Assignment: In full and without alteration, write out the records.
====== Provided data
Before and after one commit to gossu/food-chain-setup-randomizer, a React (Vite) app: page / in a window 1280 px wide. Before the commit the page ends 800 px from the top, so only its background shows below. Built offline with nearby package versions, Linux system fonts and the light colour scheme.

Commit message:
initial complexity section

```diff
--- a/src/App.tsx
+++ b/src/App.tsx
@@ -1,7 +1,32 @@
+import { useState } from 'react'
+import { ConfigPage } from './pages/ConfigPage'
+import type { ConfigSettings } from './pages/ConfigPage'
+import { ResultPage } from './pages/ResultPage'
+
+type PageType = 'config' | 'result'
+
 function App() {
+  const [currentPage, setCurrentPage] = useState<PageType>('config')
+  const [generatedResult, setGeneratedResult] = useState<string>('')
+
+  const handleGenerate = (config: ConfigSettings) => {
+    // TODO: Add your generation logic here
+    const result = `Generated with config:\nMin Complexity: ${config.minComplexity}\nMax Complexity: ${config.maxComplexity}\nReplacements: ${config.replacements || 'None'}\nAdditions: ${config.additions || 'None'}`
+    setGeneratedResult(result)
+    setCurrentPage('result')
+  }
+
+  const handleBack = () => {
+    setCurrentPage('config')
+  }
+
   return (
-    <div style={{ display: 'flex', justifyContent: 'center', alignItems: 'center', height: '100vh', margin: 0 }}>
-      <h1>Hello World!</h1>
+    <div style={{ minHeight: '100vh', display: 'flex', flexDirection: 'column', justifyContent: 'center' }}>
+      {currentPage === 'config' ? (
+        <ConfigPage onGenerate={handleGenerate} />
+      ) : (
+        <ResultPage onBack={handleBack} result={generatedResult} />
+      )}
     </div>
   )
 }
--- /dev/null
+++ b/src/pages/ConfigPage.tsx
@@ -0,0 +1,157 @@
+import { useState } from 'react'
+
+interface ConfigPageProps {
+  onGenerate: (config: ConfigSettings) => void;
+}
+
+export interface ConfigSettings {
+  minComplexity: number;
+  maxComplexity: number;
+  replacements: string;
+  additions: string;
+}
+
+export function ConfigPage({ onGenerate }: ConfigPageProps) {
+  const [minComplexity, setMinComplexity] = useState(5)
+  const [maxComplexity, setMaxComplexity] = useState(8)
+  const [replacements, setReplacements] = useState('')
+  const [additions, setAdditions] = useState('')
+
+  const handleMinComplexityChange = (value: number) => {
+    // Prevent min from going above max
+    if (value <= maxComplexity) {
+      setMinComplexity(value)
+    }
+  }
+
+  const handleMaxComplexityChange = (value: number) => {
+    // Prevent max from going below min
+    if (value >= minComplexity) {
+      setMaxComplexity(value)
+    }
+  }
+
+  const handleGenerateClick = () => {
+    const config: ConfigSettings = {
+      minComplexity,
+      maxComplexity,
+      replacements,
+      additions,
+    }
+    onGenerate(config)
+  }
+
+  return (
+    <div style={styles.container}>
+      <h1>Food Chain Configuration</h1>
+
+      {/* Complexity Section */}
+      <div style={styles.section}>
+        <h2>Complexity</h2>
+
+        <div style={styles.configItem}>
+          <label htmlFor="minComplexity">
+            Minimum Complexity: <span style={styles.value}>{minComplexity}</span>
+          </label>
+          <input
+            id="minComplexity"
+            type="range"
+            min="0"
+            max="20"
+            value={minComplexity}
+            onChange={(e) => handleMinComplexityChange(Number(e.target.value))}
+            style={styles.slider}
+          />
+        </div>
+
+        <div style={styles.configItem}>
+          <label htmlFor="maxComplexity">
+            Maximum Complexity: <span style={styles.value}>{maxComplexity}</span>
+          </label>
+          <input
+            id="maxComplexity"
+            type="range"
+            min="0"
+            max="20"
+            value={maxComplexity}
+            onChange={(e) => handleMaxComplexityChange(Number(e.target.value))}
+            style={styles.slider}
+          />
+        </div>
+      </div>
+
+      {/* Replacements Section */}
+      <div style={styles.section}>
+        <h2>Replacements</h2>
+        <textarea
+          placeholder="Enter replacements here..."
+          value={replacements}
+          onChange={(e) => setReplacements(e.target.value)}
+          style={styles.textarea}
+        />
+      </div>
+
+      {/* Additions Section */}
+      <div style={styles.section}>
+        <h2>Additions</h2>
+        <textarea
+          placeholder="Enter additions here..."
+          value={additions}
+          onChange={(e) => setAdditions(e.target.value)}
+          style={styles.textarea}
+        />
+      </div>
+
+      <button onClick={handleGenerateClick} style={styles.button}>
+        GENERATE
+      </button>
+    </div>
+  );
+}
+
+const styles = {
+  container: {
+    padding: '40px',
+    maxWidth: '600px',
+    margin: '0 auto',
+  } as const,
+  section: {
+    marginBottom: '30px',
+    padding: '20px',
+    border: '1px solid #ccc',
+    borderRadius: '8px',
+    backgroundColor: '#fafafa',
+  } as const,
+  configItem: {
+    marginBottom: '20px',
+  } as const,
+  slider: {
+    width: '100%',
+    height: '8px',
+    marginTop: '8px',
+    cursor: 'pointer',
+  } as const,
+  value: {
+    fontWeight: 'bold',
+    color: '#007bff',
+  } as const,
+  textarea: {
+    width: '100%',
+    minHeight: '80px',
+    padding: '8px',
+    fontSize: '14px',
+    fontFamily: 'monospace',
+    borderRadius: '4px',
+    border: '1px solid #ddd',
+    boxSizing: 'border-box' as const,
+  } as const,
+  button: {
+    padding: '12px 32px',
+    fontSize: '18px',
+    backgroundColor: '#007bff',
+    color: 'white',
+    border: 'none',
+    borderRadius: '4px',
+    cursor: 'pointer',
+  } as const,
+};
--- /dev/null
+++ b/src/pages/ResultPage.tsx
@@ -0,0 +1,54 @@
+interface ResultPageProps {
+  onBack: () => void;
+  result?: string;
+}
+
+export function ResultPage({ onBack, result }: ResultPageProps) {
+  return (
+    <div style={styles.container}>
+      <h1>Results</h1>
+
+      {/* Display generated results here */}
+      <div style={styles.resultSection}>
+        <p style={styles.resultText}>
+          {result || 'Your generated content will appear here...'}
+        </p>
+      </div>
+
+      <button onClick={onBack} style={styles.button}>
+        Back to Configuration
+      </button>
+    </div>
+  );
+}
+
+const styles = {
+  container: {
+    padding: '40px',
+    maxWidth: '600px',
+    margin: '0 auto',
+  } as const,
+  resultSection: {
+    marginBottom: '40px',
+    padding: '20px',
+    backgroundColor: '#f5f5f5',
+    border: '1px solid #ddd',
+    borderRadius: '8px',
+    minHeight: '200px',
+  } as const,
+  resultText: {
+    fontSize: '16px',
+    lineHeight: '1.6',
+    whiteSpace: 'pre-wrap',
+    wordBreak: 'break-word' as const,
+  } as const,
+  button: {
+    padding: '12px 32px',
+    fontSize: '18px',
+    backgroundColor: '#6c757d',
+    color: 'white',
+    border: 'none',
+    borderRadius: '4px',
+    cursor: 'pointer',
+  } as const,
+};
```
============
Solved problem:
Before and after one commit to gossu/food-chain-setup-randomizer, a React (Vite) app: page / in a window 1280 px wide. Before the commit the page ends 800 px from the top, so only its background shows below. Built offline with nearby package versions, Linux system fonts and the light colour scheme.

Commit message:
initial complexity section

```diff
--- a/src/App.tsx
+++ b/src/App.tsx
@@ -1,7 +1,32 @@
+import { useState } from 'react'
+import { ConfigPage } from './pages/ConfigPage'
+import type { ConfigSettings } from './pages/ConfigPage'
+import { ResultPage } from './pages/ResultPage'
+
+type PageType = 'config' | 'result'
+
 function App() {
+  const [currentPage, setCurrentPage] = useState<PageType>('config')
+  const [generatedResult, setGeneratedResult] = useState<string>('')
+
+  const handleGenerate = (config: ConfigSettings) => {
+    // TODO: Add your generation logic here
+    const result = `Generated with config:\nMin Complexity: ${config.minComplexity}\nMax Complexity: ${config.maxComplexity}\nReplacements: ${config.replacements || 'None'}\nAdditions: ${config.additions || 'None'}`
+    setGeneratedResult(result)
+    setCurrentPage('result')
+  }
+
+  const handleBack = () => {
+    setCurrentPage('config')
+  }
+
   return (
-    <div style={{ display: 'flex', justifyContent: 'center', alignItems: 'center', height: '100vh', margin: 0 }}>
-      <h1>Hello World!</h1>
+    <div style={{ minHeight: '100vh', display: 'flex', flexDirection: 'column', justifyContent: 'center' }}>
+      {currentPage === 'config' ? (
+        <ConfigPage onGenerate={handleGenerate} />
+      ) : (
+        <ResultPage onBack={handleBack} result={generatedResult} />
+      )}
     </div>
   )
 }
--- /dev/null
+++ b/src/pages/ConfigPage.tsx
@@ -0,0 +1,157 @@
+import { useState } from 'react'
+
+interface ConfigPageProps {
+  onGenerate: (config: ConfigSettings) => void;
+}
+
+export interface ConfigSettings {
+  minComplexity: number;
+  maxComplexity: number;
+  replacements: string;
+  additions: string;
+}
+
+export function ConfigPage({ onGenerate }: ConfigPageProps) {
+  const [minComplexity, setMinComplexity] = useState(5)
+  const [maxComplexity, setMaxComplexity] = useState(8)
+  const [replacements, setReplacements] = useState('')
+  const [additions, setAdditions] = useState('')
+
+  const handleMinComplexityChange = (value: number) => {
+    // Prevent min from going above max
+    if (value <= maxComplexity) {
+      setMinComplexity(value)
+    }
+  }
+
+  const handleMaxComplexityChange = (value: number) => {
+    // Prevent max from going below min
+    if (value >= minComplexity) {
+      setMaxComplexity(value)
+    }
+  }
+
+  const handleGenerateClick = () => {
+    const config: ConfigSettings = {
+      minComplexity,
+      maxComplexity,
+      replacements,
+      additions,
+    }
+    onGenerate(config)
+  }
+
+  return (
+    <div style={styles.container}>
+      <h1>Food Chain Configuration</h1>
+
+      {/* Complexity Section */}
+      <div style={styles.section}>
+        <h2>Complexity</h2>
+
+        <div style={styles.configItem}>
+          <label htmlFor="minComplexity">
+            Minimum Complexity: <span style={styles.value}>{minComplexity}</span>
+          </label>
+          <input
+            id="minComplexity"
+            type="range"
+            min="0"
+            max="20"
+            value={minComplexity}
+            onChange={(e) => handleMinComplexityChange(Number(e.target.value))}
+            style={styles.slider}
+          />
+        </div>
+
+        <div style={styles.configItem}>
+          <label htmlFor="maxComplexity">
+            Maximum Complexity: <span style={styles.value}>{maxComplexity}</span>
+          </label>
+          <input
+            id="maxComplexity"
+            type="range"
+            min="0"
+            max="20"
+            value={maxComplexity}
+            onChange={(e) => handleMaxComplexityChange(Number(e.target.value))}
+            style={styles.slider}
+          />
+        </div>
+      </div>
+
+      {/* Replacements Section */}
+      <div style={styles.section}>
+        <h2>Replacements</h2>
+        <textarea
+          placeholder="Enter replacements here..."
+          value={replacements}
+          onChange={(e) => setReplacements(e.target.value)}
+          style={styles.textarea}
+        />
+      </div>
+
+      {/* Additions Section */}
+      <div style={styles.section}>
+        <h2>Additions</h2>
+        <textarea
+          placeholder="Enter additions here..."
+          value={additions}
+          onChange={(e) => setAdditions(e.target.value)}
+          style={styles.textarea}
+        />
+      </div>
+
+      <button onClick={handleGenerateClick} style={styles.button}>
+        GENERATE
+      </button>
+    </div>
+  );
+}
+
+const styles = {
+  container: {
+    padding: '40px',
+    maxWidth: '600px',
+    margin: '0 auto',
+  } as const,
+  section: {
+    marginBottom: '30px',
+    padding: '20px',
+    border: '1px solid #ccc',
+    borderRadius: '8px',
+    backgroundColor: '#fafafa',
+  } as const,
+  configItem: {
+    marginBottom: '20px',
+  } as const,
+  slider: {
+    width: '100%',
+    height: '8px',
+    marginTop: '8px',
+    cursor: 'pointer',
+  } as const,
+  value: {
+    fontWeight: 'bold',
+    color: '#007bff',
+  } as const,
+  textarea: {
+    width: '100%',
+    minHeight: '80px',
+    padding: '8px',
+    fontSize: '14px',
+    fontFamily: 'monospace',
+    borderRadius: '4px',
+    border: '1px solid #ddd',
+    boxSizing: 'border-box' as const,
+  } as const,
+  button: {
+    padding: '12px 32px',
+    fontSize: '18px',
+    backgroundColor: '#007bff',
+    color: 'white',
+    border: 'none',
+    borderRadius: '4px',
+    cursor: 'pointer',
+  } as const,
+};
--- /dev/null
+++ b/src/pages/ResultPage.tsx
@@ -0,0 +1,54 @@
+interface ResultPageProps {
+  onBack: () => void;
+  result?: string;
+}
+
+export function ResultPage({ onBack, result }: ResultPageProps) {
+  return (
+    <div style={styles.container}>
+      <h1>Results</h1>
+
+      {/* Display generated results here */}
+      <div style={styles.resultSection}>
+        <p style={styles.resultText}>
+          {result || 'Your generated content will appear here...'}
+        </p>
+      </div>
+
+      <button onClick={onBack} style={styles.button}>
+        Back to Configuration
+      </button>
+    </div>
+  );
+}
+
+const styles = {
+  container: {
+    padding: '40px',
+    maxWidth: '600px',
+    margin: '0 auto',
+  } as const,
+  resultSection: {
+    marginBottom: '40px',
+    padding: '20px',
+    backgroundColor: '#f5f5f5',
+    border: '1px solid #ddd',
+    borderRadius: '8px',
+    minHeight: '200px',
+  } as const,
+  resultText: {
+    fontSize: '16px',
+    lineHeight: '1.6',
+    whiteSpace: 'pre-wrap',
+    wordBreak: 'break-word' as const,
+  } as const,
+  button: {
+    padding: '12px 32px',
+    fontSize: '18px',
+    backgroundColor: '#6c757d',
+    color: 'white',
+    border: 'none',
+    borderRadius: '4px',
+    cursor: 'pointer',
+  } as const,
+};
```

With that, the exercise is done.